  • City: New York
  • Team: Giants
  • League: National League

Ledell Titcomb (1866-1950). A pitcher for 5 professional seasons, Titcomb won a total of 30 games in his career while playing for 4 different clubs: Philadelphia Quakers, Philadelphia Athletics, New York Giants & Rochester Broncos. His best season was 1888, when he went 14-8 with a 2.24 ERA and 22 complete games for the New York Giants.

  • Threw a no-hitter against the Syracuse Stars while pitching for the Rochester Broncos: 9.15.90

Jack Tobin

  • Series: Jim Dandie Feds
  • City: St. Louis
  • Team: Terriers
  • League: Federal League

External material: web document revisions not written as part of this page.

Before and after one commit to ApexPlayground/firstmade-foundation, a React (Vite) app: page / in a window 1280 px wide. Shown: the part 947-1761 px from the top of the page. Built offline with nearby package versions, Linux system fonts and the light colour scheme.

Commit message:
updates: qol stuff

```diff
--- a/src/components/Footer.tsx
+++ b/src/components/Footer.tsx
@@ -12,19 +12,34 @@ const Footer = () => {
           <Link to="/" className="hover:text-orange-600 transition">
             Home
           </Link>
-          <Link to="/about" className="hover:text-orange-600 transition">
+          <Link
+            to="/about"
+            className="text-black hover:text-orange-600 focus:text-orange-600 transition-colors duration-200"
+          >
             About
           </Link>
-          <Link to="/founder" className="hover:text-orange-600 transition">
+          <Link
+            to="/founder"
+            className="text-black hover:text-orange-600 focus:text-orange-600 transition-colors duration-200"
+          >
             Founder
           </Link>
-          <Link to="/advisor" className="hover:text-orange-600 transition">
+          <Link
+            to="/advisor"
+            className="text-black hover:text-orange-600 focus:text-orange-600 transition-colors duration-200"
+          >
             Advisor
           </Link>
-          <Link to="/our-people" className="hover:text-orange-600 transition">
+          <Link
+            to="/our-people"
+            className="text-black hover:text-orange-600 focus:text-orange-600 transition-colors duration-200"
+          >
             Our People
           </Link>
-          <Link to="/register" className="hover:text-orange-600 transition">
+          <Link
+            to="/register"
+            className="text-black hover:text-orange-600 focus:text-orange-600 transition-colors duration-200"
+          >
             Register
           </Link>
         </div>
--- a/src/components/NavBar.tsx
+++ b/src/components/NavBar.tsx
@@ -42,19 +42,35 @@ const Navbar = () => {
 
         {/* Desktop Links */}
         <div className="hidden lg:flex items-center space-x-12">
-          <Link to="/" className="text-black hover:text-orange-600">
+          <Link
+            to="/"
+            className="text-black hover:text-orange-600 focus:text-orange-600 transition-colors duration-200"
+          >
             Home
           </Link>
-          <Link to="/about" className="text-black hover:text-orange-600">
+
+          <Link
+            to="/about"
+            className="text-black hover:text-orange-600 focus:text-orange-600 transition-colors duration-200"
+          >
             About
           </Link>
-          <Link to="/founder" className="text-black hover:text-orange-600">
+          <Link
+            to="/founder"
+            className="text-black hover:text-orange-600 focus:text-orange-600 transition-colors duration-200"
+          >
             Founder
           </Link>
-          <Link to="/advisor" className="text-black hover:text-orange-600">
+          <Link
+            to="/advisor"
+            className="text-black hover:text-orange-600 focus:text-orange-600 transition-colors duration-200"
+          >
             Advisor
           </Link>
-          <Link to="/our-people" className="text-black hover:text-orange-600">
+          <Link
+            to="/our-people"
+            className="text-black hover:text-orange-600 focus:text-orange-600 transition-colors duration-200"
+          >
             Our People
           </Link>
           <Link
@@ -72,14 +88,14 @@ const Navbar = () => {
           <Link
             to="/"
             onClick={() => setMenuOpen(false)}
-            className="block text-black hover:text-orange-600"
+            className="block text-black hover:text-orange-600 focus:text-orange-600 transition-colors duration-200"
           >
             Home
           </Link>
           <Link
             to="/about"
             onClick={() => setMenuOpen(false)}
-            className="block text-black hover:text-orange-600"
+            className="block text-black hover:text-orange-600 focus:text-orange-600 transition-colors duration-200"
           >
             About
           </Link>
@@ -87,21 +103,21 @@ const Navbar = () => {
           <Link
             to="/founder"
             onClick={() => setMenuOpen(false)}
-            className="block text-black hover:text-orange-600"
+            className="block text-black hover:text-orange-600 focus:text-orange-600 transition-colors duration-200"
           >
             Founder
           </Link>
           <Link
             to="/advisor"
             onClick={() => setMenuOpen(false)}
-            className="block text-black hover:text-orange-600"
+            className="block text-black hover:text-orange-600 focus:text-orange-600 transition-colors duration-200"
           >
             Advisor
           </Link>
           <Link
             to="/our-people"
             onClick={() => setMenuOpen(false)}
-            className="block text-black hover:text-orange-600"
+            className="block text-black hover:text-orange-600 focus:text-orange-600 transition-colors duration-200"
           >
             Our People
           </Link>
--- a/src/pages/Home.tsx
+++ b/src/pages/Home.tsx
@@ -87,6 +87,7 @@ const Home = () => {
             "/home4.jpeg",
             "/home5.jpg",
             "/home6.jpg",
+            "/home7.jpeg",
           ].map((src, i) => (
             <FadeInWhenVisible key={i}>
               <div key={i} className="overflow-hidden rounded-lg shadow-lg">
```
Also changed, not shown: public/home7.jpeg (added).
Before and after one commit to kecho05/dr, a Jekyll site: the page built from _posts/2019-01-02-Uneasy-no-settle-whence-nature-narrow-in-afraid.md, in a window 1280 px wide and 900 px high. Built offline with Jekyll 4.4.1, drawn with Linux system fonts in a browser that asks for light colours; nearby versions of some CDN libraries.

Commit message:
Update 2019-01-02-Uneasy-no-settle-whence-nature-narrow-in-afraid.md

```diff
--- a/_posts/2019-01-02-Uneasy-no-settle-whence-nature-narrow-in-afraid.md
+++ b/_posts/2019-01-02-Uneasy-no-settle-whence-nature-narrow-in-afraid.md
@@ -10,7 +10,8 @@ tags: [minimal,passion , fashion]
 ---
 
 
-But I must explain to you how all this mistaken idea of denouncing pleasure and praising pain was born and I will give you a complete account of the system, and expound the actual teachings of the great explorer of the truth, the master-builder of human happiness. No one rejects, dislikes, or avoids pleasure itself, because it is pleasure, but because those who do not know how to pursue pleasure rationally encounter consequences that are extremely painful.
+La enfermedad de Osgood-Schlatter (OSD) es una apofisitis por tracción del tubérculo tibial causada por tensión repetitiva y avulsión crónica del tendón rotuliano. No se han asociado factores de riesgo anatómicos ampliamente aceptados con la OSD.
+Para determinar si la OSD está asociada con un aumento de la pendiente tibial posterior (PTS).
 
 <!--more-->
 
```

John Thomas Tobin (1892-1969) built a fine major league career in the outfield for four teams, primarily in his hometown of St. Louis with the Federal League's Terriers in that organization's two years competing with the AL and NL, 1914-15; then staying on with the Browns for nine campaigns. “Johnny” did himself proud with the Browns, compiling a .318 average. Over his tenure in the big leagues, his average was an excellent .309. Tobin's introduction to the big leagues came via his play for his employer, Bell Telephone. He was literally recruited by the Terriers from atop a pole. He quickly established himself in St. Louis as a popular guy, both with fans and writers. Johnny led his team of MLB castoffs from last in '14 to within an eyelash of the Federal League pennant in '15, earning him a spot on the Browns. Business Manager Branch Rickey thought Tobin needed some seasoning and shipped him to the Salt Lake City Bees for most of 1917, a move that bore the mark of Rickey's genius as Tobin tore up the Coast League, leading the circuit with 265 hits. He would go on to earn the plaudits of no less than teammate George Sisler who termed him “One of the best leadoff men I ever saw” and “the best drag-bunter anyone ever saw.” The crafty speedster began piling up great seasons in St. Louis. He hit .322 in '22 when the club fell just shy of the Yankees, the only team they couldn't beat. Eventually Tobin's speed faded a bit and he was traded to the Senators in 1926 where he played very little before moving on that season to the Red Sox. His finale in '27 was a fitting resurgence by a great hitter as Tobin hit .310 in 111 games.

  • Walter Johnson was another fan: “Tobin is a batter of the old school, not unlike Willie Keeler in many respects. I am glad there are not more like him.”
  • Johnny became a fixture in his hometown's baseball circles, coaching youth and semi-pro leagues. In 1958 the Baseball Writers Association of America named him to the St. Louis “All-Time All-Star” squad along with such luminaries as Musial, Sisler, Frisch, Hornsby and Dizzy Dean

Auction History

Mike Tiernan

  • Series: Beginnings: 1880's
  • City: New York
  • Team: Giants
  • League: National League

Michael Joseph Tiernan (1867-1918) overcame early miscues (a still-MLB-record 5 errors in a game & giving up a 10-run 10th inning in relief) to become a model of stability and decorum for the NY Giants, playing exclusively for them his entire 13-yr career. His bat trumped all else. “Silent Mike” was 4th in 19th Century HRs and batted .311 lifetime.

  • Tiernan’s bat was key to the NY triumphs in the ’88-89 “world series”
  • His outstanding year in ’91 silenced any animosity felt by returning teammates who had formed the ill-fated Players’ League

Auction History

Sam Thompson

  • Series: Beginnings: 1880's
  • City: Detroit
  • Team: Wolverines
  • League: National League
  • Hall: National Baseball Hall of Fame

After finding an alternate pose with better detail, I retired this version and made a new one. You can find the new card here.

Auction History

Jim Tyng

  • Series: Beginnings: 1880's
  • City: Philadelphia
  • Team: Quakers
  • League: National League

James Alexander Tyng (1856-1931). Jim is credited as the 1st player to wear a catcher’s mask, playing for Harvard in 1877. In 1879, Tyng became the 1st Harvard player selected to play in the majors, when he was picked up by Harry Wright & the Boston Red Caps as an emergency pitcher. Tyng defeated the 1st-place Providence Grays to draw the Red Caps within 2 games of the Grays. It was the only victory in his major league career.

  • Career 1-2 record; 4.94 ERA
  • .333 batting average (5 for 15)

Auction History